== EXCERPTED DATA ==
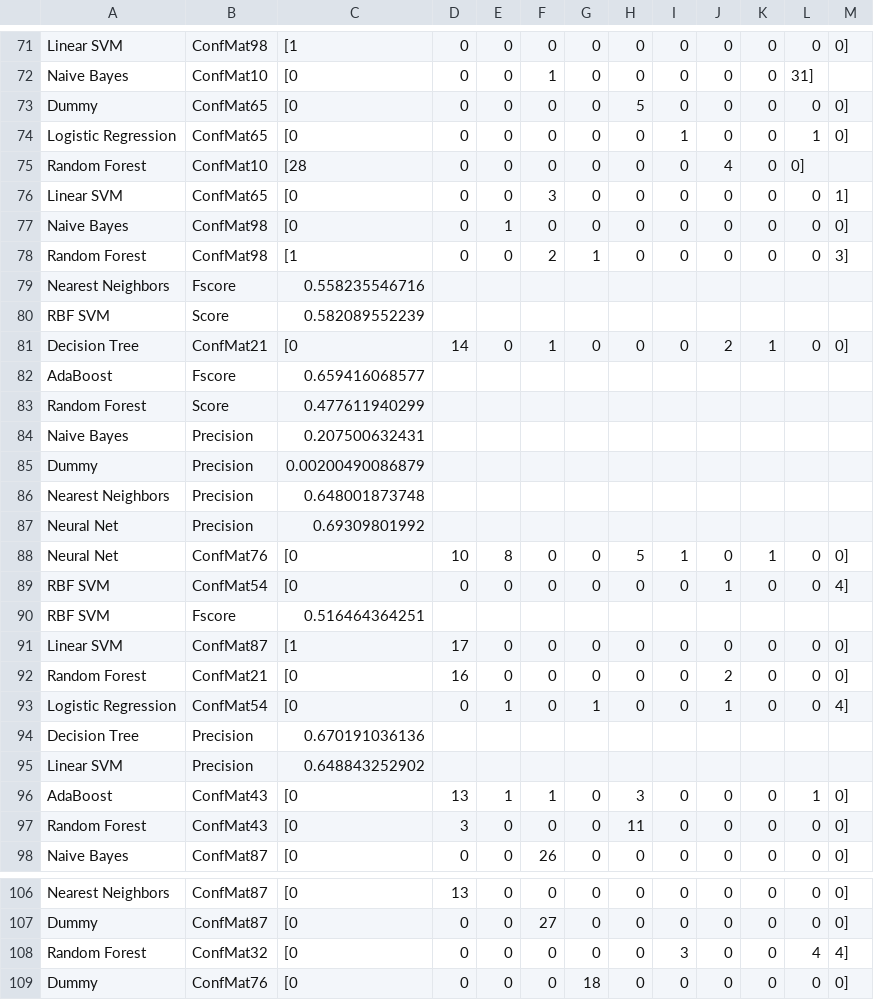
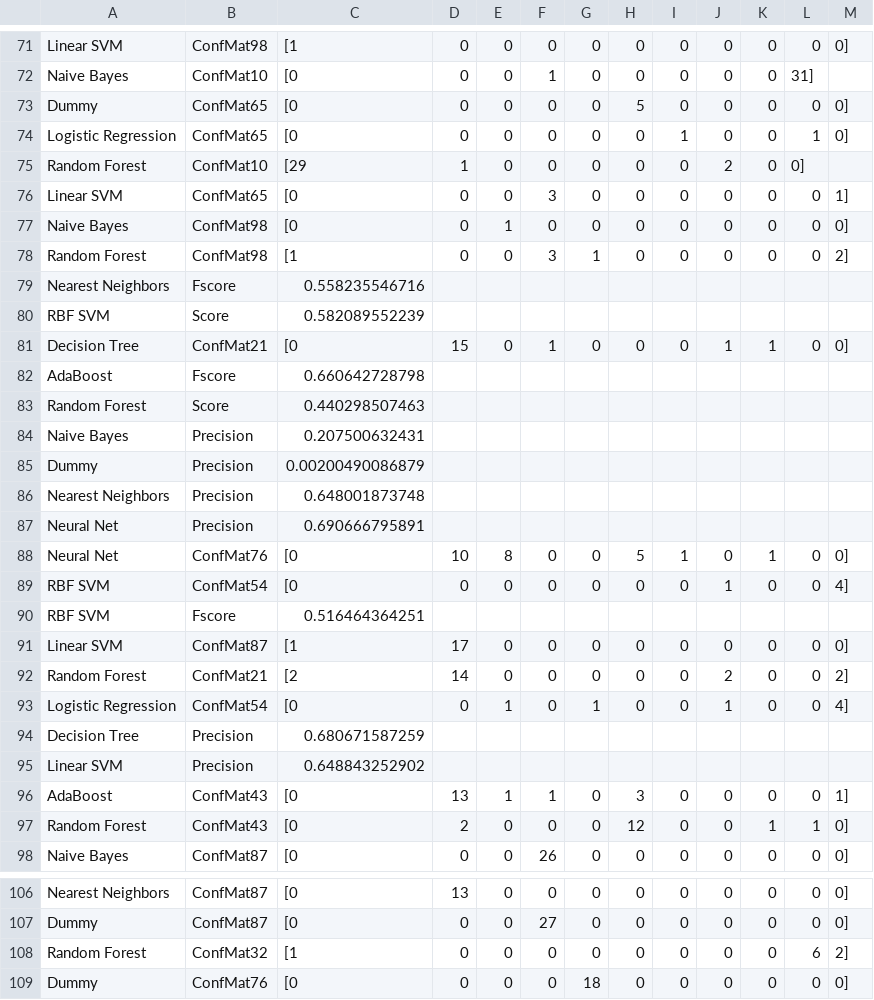
Before and after one commit to prajitdas/AndroidAnalytics, a CSV file: code/src/org/ebiquity/data/behaviorPermAnalysis/resultsAnnotated.csv, drawn as a sheet; only a part is shown, gaps mark what is left out; the diff covers the shown part only.

```diff
--- a/code/src/org/ebiquity/data/behaviorPermAnalysis/resultsAnnotated.csv
+++ b/code/src/org/ebiquity/data/behaviorPermAnalysis/resultsAnnotated.csv
@@ -74,11 +74,11 @@ Dummy,ConfMat65,[0, 0, 0, 0, 0, 5, 0, 0, 0, 0, 0]
 Logistic Regression,ConfMat65,[0, 0, 0, 0, 0, 0, 1, 0, 0, 1, 0]
-Random Forest,ConfMat10,[28, 0, 0, 0, 0, 0, 0, 4, 0, 0]
+Random Forest,ConfMat10,[29, 1, 0, 0, 0, 0, 0, 2, 0, 0]
 Linear SVM,ConfMat65,[0, 0, 0, 3, 0, 0, 0, 0, 0, 0, 1]
 Naive Bayes,ConfMat98,[0, 0, 1, 0, 0, 0, 0, 0, 0, 0, 0]
-Random Forest,ConfMat98,[1, 0, 0, 2, 1, 0, 0, 0, 0, 0, 3]
+Random Forest,ConfMat98,[1, 0, 0, 3, 1, 0, 0, 0, 0, 0, 2]
 Nearest Neighbors,Fscore,0.558235546716
 RBF SVM,Score,0.582089552239
-Decision Tree,ConfMat21,[0, 14, 0, 1, 0, 0, 0, 2, 1, 0, 0]
-AdaBoost,Fscore,0.659416068577
-Random Forest,Score,0.477611940299
+Decision Tree,ConfMat21,[0, 15, 0, 1, 0, 0, 0, 1, 1, 0, 0]
+AdaBoost,Fscore,0.660642728798
+Random Forest,Score,0.440298507463
 Naive Bayes,Precision,0.207500632431
@@ -86,3 +86,3 @@ Dummy,Precision,0.00200490086879
 Nearest Neighbors,Precision,0.648001873748
-Neural Net,Precision,0.69309801992
+Neural Net,Precision,0.690666795891
 Neural Net,ConfMat76,[0, 10, 8, 0, 0, 5, 1, 0, 1, 0, 0]
@@ -91,8 +91,8 @@ RBF SVM,Fscore,0.516464364251
 Linear SVM,ConfMat87,[1, 17, 0, 0, 0, 0, 0, 0, 0, 0, 0]
-Random Forest,ConfMat21,[0, 16, 0, 0, 0, 0, 0, 2, 0, 0, 0]
+Random Forest,ConfMat21,[2, 14, 0, 0, 0, 0, 0, 2, 0, 0, 2]
 Logistic Regression,ConfMat54,[0, 0, 1, 0, 1, 0, 0, 1, 0, 0, 4]
-Decision Tree,Precision,0.670191036136
+Decision Tree,Precision,0.680671587259
 Linear SVM,Precision,0.648843252902
-AdaBoost,ConfMat43,[0, 13, 1, 1, 0, 3, 0, 0, 0, 1, 0]
-Random Forest,ConfMat43,[0, 3, 0, 0, 0, 11, 0, 0, 0, 0, 0]
+AdaBoost,ConfMat43,[0, 13, 1, 1, 0, 3, 0, 0, 0, 0, 1]
+Random Forest,ConfMat43,[0, 2, 0, 0, 0, 12, 0, 0, 1, 1, 0]
 Naive Bayes,ConfMat87,[0, 0, 0, 26, 0, 0, 0, 0, 0, 0, 0]
@@ -107,3 +107,3 @@ Nearest Neighbors,ConfMat87,[0, 13, 0, 0, 0, 0, 0, 0, 0, 0, 0]
 Dummy,ConfMat87,[0, 0, 0, 27, 0, 0, 0, 0, 0, 0, 0]
-Random Forest,ConfMat32,[0, 0, 0, 0, 0, 0, 3, 0, 0, 4, 4]
+Random Forest,ConfMat32,[1, 0, 0, 0, 0, 0, 0, 0, 0, 6, 2]
 Dummy,ConfMat76,[0, 0, 0, 0, 18, 0, 0, 0, 0, 0, 0]
```
Also changed, not shown: 27 edited cells elsewhere in this file, code/src/org/ebiquity/data/behaviorPermAnalysis/resultsGoogle.csv, 6 other files.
===
# HOW TO COMPLETE THIS TASK
Give back the entries above exactly as they stand. Leave the images out.

# YOUR SOLUTION
Before and after one commit to prajitdas/AndroidAnalytics, a CSV file: code/src/org/ebiquity/data/behaviorPermAnalysis/resultsAnnotated.csv, drawn as a sheet; only a part is shown, gaps mark what is left out; the diff covers the shown part only.

```diff
--- a/code/src/org/ebiquity/data/behaviorPermAnalysis/resultsAnnotated.csv
+++ b/code/src/org/ebiquity/data/behaviorPermAnalysis/resultsAnnotated.csv
@@ -74,11 +74,11 @@ Dummy,ConfMat65,[0, 0, 0, 0, 0, 5, 0, 0, 0, 0, 0]
 Logistic Regression,ConfMat65,[0, 0, 0, 0, 0, 0, 1, 0, 0, 1, 0]
-Random Forest,ConfMat10,[28, 0, 0, 0, 0, 0, 0, 4, 0, 0]
+Random Forest,ConfMat10,[29, 1, 0, 0, 0, 0, 0, 2, 0, 0]
 Linear SVM,ConfMat65,[0, 0, 0, 3, 0, 0, 0, 0, 0, 0, 1]
 Naive Bayes,ConfMat98,[0, 0, 1, 0, 0, 0, 0, 0, 0, 0, 0]
-Random Forest,ConfMat98,[1, 0, 0, 2, 1, 0, 0, 0, 0, 0, 3]
+Random Forest,ConfMat98,[1, 0, 0, 3, 1, 0, 0, 0, 0, 0, 2]
 Nearest Neighbors,Fscore,0.558235546716
 RBF SVM,Score,0.582089552239
-Decision Tree,ConfMat21,[0, 14, 0, 1, 0, 0, 0, 2, 1, 0, 0]
-AdaBoost,Fscore,0.659416068577
-Random Forest,Score,0.477611940299
+Decision Tree,ConfMat21,[0, 15, 0, 1, 0, 0, 0, 1, 1, 0, 0]
+AdaBoost,Fscore,0.660642728798
+Random Forest,Score,0.440298507463
 Naive Bayes,Precision,0.207500632431
@@ -86,3 +86,3 @@ Dummy,Precision,0.00200490086879
 Nearest Neighbors,Precision,0.648001873748
-Neural Net,Precision,0.69309801992
+Neural Net,Precision,0.690666795891
 Neural Net,ConfMat76,[0, 10, 8, 0, 0, 5, 1, 0, 1, 0, 0]
@@ -91,8 +91,8 @@ RBF SVM,Fscore,0.516464364251
 Linear SVM,ConfMat87,[1, 17, 0, 0, 0, 0, 0, 0, 0, 0, 0]
-Random Forest,ConfMat21,[0, 16, 0, 0, 0, 0, 0, 2, 0, 0, 0]
+Random Forest,ConfMat21,[2, 14, 0, 0, 0, 0, 0, 2, 0, 0, 2]
 Logistic Regression,ConfMat54,[0, 0, 1, 0, 1, 0, 0, 1, 0, 0, 4]
-Decision Tree,Precision,0.670191036136
+Decision Tree,Precision,0.680671587259
 Linear SVM,Precision,0.648843252902
-AdaBoost,ConfMat43,[0, 13, 1, 1, 0, 3, 0, 0, 0, 1, 0]
-Random Forest,ConfMat43,[0, 3, 0, 0, 0, 11, 0, 0, 0, 0, 0]
+AdaBoost,ConfMat43,[0, 13, 1, 1, 0, 3, 0, 0, 0, 0, 1]
+Random Forest,ConfMat43,[0, 2, 0, 0, 0, 12, 0, 0, 1, 1, 0]
 Naive Bayes,ConfMat87,[0, 0, 0, 26, 0, 0, 0, 0, 0, 0, 0]
@@ -107,3 +107,3 @@ Nearest Neighbors,ConfMat87,[0, 13, 0, 0, 0, 0, 0, 0, 0, 0, 0]
 Dummy,ConfMat87,[0, 0, 0, 27, 0, 0, 0, 0, 0, 0, 0]
-Random Forest,ConfMat32,[0, 0, 0, 0, 0, 0, 3, 0, 0, 4, 4]
+Random Forest,ConfMat32,[1, 0, 0, 0, 0, 0, 0, 0, 0, 6, 2]
 Dummy,ConfMat76,[0, 0, 0, 0, 18, 0, 0, 0, 0, 0, 0]
```
Also changed, not shown: 27 edited cells elsewhere in this file, code/src/org/ebiquity/data/behaviorPermAnalysis/resultsGoogle.csv, 6 other files.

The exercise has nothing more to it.